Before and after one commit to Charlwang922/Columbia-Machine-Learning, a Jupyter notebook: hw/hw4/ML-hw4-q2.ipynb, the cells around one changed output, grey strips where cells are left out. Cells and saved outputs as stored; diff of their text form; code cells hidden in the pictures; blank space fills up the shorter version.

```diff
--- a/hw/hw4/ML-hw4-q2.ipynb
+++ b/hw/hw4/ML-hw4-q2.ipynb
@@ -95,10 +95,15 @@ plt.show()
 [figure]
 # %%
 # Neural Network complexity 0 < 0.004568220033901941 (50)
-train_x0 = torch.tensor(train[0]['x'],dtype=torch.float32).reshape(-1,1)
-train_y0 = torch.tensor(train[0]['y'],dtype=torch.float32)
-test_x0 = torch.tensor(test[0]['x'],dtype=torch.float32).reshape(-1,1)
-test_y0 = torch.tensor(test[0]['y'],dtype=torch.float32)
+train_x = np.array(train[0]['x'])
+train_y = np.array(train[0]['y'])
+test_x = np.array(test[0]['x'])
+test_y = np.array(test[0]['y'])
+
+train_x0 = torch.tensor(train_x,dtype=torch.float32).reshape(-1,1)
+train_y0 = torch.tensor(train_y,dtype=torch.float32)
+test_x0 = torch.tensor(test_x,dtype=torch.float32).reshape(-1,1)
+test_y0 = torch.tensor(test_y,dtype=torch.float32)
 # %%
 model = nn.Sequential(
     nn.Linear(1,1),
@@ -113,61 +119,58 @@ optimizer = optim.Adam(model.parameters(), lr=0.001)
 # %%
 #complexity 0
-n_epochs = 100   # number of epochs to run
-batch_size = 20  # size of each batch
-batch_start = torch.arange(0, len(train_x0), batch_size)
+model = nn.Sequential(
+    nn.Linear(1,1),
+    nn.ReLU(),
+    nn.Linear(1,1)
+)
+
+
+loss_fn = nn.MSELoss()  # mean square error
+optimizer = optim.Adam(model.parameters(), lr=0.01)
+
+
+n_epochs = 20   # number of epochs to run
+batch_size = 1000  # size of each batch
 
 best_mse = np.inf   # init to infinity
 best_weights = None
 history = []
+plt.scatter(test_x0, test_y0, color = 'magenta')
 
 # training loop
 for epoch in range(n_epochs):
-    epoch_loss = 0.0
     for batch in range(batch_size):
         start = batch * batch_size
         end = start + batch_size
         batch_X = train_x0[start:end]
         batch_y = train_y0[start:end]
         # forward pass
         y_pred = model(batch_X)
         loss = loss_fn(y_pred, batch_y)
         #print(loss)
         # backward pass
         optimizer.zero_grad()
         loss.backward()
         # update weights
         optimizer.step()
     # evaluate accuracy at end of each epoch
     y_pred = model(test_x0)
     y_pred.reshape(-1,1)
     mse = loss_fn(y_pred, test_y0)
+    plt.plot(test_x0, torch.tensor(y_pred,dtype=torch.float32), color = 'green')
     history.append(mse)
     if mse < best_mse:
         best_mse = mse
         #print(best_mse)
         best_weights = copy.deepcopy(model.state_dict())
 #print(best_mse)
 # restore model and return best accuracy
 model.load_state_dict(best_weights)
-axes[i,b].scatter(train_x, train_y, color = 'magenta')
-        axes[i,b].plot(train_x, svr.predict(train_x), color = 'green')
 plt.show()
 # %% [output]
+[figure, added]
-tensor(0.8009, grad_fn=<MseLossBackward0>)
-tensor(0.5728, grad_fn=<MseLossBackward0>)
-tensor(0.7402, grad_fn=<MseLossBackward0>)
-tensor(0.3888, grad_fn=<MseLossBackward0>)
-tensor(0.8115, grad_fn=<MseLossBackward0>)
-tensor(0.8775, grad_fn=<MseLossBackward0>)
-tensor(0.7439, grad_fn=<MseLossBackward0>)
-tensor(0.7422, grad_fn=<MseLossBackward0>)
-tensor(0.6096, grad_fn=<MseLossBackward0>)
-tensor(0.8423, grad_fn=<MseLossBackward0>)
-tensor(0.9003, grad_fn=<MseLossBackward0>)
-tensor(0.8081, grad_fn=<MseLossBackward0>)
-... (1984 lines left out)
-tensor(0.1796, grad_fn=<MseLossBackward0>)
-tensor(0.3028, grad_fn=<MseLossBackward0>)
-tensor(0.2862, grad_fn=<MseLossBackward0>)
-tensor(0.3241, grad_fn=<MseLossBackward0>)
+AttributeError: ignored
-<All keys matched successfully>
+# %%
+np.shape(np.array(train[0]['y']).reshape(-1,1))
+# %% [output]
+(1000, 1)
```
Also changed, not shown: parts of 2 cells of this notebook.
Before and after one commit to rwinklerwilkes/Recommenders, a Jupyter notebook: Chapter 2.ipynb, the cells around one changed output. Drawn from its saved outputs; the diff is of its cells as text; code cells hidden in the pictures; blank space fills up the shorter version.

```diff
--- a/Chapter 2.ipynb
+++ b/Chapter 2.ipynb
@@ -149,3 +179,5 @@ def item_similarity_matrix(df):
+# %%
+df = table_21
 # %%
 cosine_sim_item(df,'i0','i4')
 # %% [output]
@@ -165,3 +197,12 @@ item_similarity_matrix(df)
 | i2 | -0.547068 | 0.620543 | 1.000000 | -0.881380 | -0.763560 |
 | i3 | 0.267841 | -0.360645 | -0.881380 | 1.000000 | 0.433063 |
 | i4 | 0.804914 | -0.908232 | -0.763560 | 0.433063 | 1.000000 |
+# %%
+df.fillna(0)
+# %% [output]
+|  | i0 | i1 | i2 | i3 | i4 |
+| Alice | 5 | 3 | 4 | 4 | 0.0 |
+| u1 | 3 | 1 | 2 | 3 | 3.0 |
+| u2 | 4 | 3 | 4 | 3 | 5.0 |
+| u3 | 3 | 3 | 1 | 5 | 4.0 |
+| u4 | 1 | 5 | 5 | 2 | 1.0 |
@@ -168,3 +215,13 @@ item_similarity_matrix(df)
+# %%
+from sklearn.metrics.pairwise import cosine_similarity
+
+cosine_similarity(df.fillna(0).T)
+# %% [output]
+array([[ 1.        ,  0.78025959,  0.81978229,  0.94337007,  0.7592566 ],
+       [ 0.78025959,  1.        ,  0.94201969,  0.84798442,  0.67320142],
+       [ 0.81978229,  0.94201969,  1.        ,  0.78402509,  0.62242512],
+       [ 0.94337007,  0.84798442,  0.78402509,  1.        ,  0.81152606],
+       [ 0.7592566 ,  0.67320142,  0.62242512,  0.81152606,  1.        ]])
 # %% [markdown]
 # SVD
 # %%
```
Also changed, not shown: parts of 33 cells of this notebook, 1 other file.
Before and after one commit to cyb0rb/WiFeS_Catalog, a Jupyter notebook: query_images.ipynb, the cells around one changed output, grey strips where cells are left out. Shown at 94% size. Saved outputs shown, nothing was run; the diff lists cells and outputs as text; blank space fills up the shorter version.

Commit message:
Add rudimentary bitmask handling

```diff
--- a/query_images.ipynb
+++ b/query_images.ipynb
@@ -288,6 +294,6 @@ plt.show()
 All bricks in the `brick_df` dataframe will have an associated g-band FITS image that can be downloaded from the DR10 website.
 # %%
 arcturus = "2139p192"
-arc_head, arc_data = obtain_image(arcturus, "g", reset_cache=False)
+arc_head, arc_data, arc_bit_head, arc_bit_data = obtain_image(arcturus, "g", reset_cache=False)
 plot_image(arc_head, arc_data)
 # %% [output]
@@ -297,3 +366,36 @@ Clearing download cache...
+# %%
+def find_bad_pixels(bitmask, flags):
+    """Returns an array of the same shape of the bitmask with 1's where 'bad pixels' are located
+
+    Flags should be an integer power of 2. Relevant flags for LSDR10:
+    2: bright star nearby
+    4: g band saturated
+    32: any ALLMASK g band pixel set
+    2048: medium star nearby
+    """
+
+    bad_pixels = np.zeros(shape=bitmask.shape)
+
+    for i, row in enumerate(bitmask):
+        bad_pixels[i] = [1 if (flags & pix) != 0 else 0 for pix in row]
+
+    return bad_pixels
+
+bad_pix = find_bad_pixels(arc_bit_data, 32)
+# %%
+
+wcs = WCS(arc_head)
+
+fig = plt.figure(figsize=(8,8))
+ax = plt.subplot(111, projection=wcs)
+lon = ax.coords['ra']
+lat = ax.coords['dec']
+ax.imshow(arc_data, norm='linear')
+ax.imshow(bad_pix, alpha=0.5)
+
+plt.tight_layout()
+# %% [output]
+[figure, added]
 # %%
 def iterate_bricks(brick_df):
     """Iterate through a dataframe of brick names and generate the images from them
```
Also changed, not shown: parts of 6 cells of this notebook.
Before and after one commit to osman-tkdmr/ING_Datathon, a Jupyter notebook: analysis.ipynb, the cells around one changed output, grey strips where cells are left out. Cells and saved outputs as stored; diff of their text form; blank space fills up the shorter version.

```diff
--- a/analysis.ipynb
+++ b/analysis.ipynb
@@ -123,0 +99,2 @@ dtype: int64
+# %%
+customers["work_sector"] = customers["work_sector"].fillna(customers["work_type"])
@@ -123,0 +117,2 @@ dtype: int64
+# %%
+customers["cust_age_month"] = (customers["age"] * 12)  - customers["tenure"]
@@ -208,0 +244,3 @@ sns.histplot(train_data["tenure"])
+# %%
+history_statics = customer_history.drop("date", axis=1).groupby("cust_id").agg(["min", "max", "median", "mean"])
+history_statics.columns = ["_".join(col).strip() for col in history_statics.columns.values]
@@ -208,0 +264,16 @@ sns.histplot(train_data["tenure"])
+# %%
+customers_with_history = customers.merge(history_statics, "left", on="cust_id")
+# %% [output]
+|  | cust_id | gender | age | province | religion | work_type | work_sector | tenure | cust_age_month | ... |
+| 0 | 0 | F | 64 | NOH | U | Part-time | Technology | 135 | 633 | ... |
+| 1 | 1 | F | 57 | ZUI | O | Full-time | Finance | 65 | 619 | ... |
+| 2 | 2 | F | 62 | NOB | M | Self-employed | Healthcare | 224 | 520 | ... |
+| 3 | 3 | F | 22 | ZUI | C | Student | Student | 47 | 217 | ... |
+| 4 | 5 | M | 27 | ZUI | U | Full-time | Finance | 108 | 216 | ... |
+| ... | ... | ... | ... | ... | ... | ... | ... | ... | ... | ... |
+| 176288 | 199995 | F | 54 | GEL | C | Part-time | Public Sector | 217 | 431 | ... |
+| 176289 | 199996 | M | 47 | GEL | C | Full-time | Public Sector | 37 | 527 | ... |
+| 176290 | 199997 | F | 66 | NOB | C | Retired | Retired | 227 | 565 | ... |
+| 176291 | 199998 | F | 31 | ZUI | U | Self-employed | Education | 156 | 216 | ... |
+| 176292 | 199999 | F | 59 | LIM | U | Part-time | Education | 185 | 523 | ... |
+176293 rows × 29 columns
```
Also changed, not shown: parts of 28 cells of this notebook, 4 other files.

——————————

**EXERCISE OBJECTIVE**
Whenever the string "bitmask" shows up on a line of the listing, copy that line.

**RESPONSE**
Add rudimentary bitmask handling
+def find_bad_pixels(bitmask, flags):
+    """Returns an array of the same shape of the bitmask with 1's where 'bad pixels' are located
+    bad_pixels = np.zeros(shape=bitmask.shape)
+    for i, row in enumerate(bitmask):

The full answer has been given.